:: Problem details ::
Copy every line of the data in which the word "localisation" occurs.

:: Data supplied ::
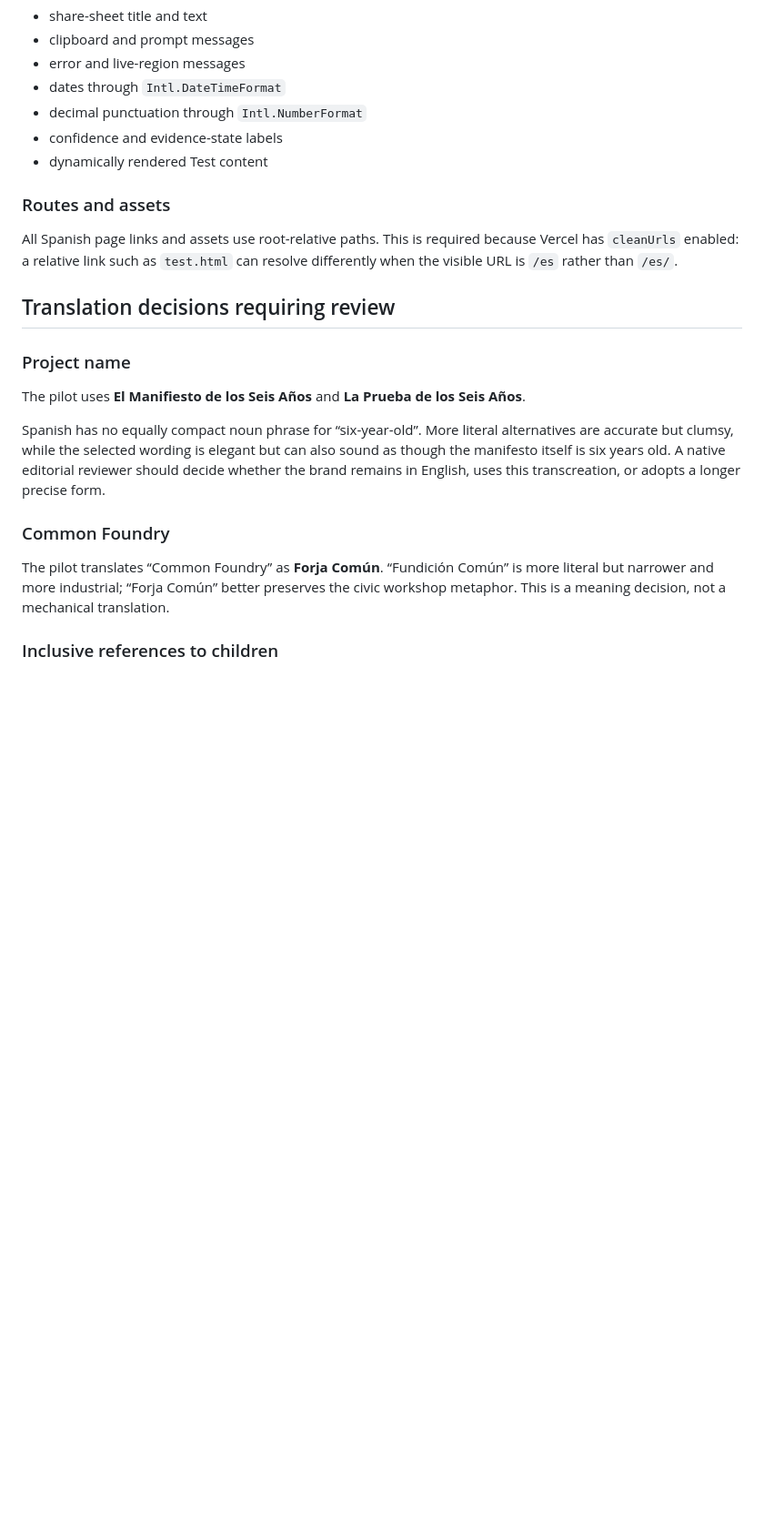
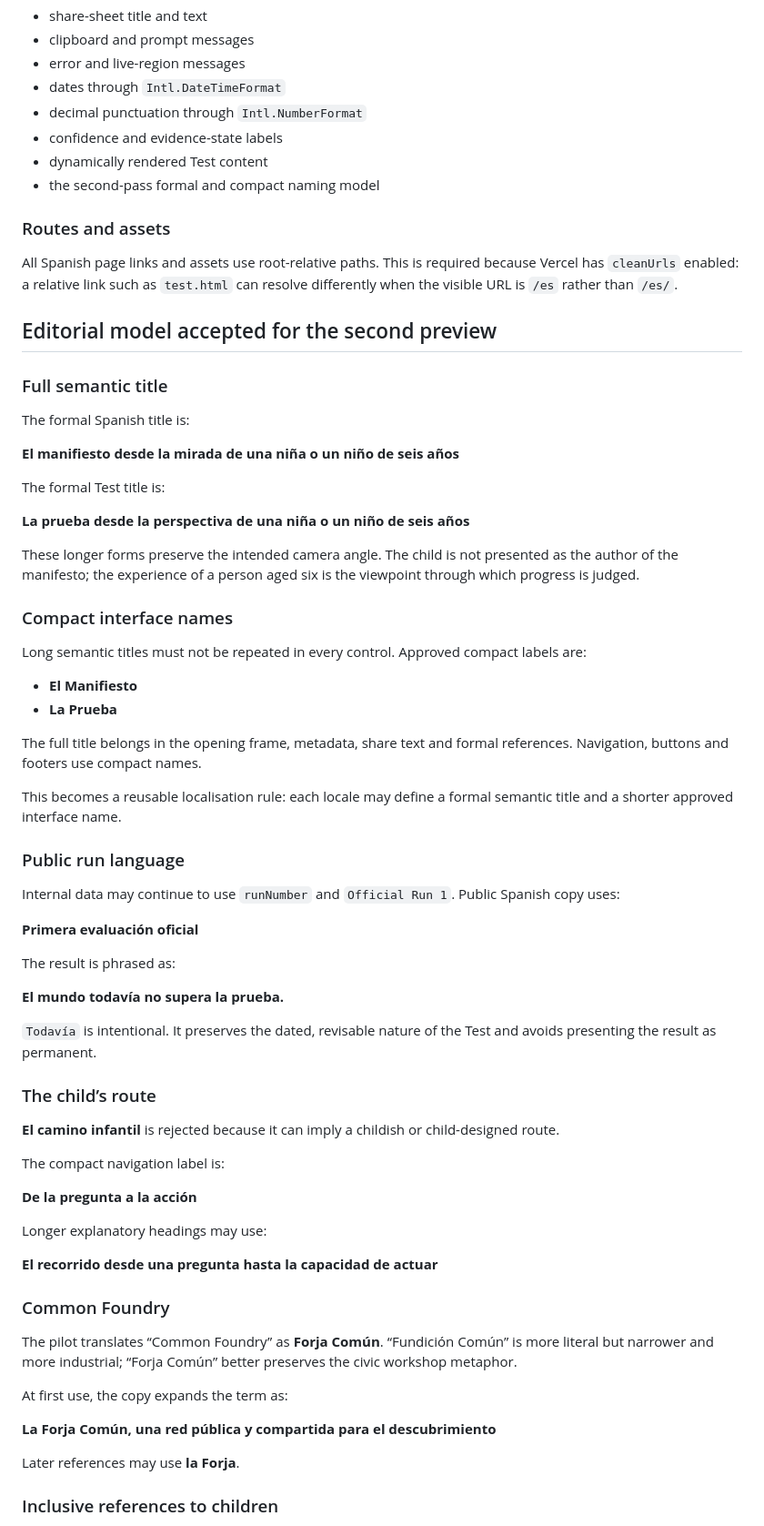
Before and after one commit to DiscoMcDisco/six-year-old-manifesto, a Markdown page: docs/localisation-pilot.md, the part around one of its changes. Shown at 91% size. Rendered like a GitHub page; blank space fills up the shorter version.

Commit message:
Document the Spanish editorial naming model

```diff
--- a/docs/localisation-pilot.md
+++ b/docs/localisation-pilot.md
@@ -48,22 +50,70 @@ Spanish-specific scripts localise:
 - decimal punctuation through `Intl.NumberFormat`
 - confidence and evidence-state labels
 - dynamically rendered Test content
+- the second-pass formal and compact naming model
 
 ### Routes and assets
 
 All Spanish page links and assets use root-relative paths. This is required because Vercel has `cleanUrls` enabled: a relative link such as `test.html` can resolve differently when the visible URL is `/es` rather than `/es/`.
 
-## Translation decisions requiring review
+## Editorial model accepted for the second preview
 
-### Project name
+### Full semantic title
 
-The pilot uses **El Manifiesto de los Seis Años** and **La Prueba de los Seis Años**.
+The formal Spanish title is:
 
-Spanish has no equally compact noun phrase for “six-year-old”. More literal alternatives are accurate but clumsy, while the selected wording is elegant but can also sound as though the manifesto itself is six years old. A native editorial reviewer should decide whether the brand remains in English, uses this transcreation, or adopts a longer precise form.
+**El manifiesto desde la mirada de una niña o un niño de seis años**
+
+The formal Test title is:
+
+**La prueba desde la perspectiva de una niña o un niño de seis años**
+
+These longer forms preserve the intended camera angle. The child is not presented as the author of the manifesto; the experience of a person aged six is the viewpoint through which progress is judged.
+
+### Compact interface names
+
+Long semantic titles must not be repeated in every control. Approved compact labels are:
+
+- **El Manifiesto**
+- **La Prueba**
+
+The full title belongs in the opening frame, metadata, share text and formal references. Navigation, buttons and footers use compact names.
+
+This becomes a reusable localisation rule: each locale may define a formal semantic title and a shorter approved interface name.
+
+### Public run language
+
+Internal data may continue to use `runNumber` and `Official Run 1`. Public Spanish copy uses:
+
+**Primera evaluación oficial**
+
+The result is phrased as:
+
+**El mundo todavía no supera la prueba.**
+
+`Todavía` is intentional. It preserves the dated, revisable nature of the Test and avoids presenting the result as permanent.
+
+### The child’s route
+
+**El camino infantil** is rejected because it can imply a childish or child-designed route.
+
+The compact navigation label is:
+
+**De la pregunta a la acción**
+
+Longer explanatory headings may use:
+
+**El recorrido desde una pregunta hasta la capacidad de actuar**
 
 ### Common Foundry
 
-The pilot translates “Common Foundry” as **Forja Común**. “Fundición Común” is more literal but narrower and more industrial; “Forja Común” better preserves the civic workshop metaphor. This is a meaning decision, not a mechanical translation.
+The pilot translates “Common Foundry” as **Forja Común**. “Fundición Común” is more literal but narrower and more industrial; “Forja Común” better preserves the civic workshop metaphor.
+
+At first use, the copy expands the term as:
+
+**La Forja Común, una red pública y compartida para el descubrimiento**
+
+Later references may use **la Forja**.
 
 ### Inclusive references to children
 
```
Also changed, not shown: other parts of docs/localisation-pilot.md (+39 -4 lines).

:: Response for this exercise ::
Before and after one commit to DiscoMcDisco/six-year-old-manifesto, a Markdown page: docs/localisation-pilot.md, the part around one of its changes. Shown at 91% size. Rendered like a GitHub page; blank space fills up the shorter version.
--- a/docs/localisation-pilot.md
+++ b/docs/localisation-pilot.md
+This becomes a reusable localisation rule: each locale may define a formal semantic title and a shorter approved interface name.
Also changed, not shown: other parts of docs/localisation-pilot.md (+39 -4 lines).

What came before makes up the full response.